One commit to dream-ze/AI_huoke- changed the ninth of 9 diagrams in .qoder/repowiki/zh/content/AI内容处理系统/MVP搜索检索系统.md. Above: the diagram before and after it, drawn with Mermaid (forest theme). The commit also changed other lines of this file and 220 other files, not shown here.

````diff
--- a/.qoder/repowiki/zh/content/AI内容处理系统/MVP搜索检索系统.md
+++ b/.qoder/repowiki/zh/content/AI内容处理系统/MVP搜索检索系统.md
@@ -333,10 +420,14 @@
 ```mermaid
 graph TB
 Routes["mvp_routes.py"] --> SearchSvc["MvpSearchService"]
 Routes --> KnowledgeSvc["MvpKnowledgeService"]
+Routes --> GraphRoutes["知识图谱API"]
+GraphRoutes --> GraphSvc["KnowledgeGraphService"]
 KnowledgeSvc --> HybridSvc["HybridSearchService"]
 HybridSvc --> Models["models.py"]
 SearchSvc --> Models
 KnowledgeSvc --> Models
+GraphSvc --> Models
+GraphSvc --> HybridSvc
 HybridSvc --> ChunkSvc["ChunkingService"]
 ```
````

★ ★ ★ ★

▸ **What the task requires**
Your answer is to contain exactly the lines from the one holding "SearchSvc --> Models" to the end of the entries, with no other line.

▸ **Response box**
 SearchSvc --> Models
 KnowledgeSvc --> Models
+GraphSvc --> Models
+GraphSvc --> HybridSvc
 HybridSvc --> ChunkSvc["ChunkingService"]
 ```
````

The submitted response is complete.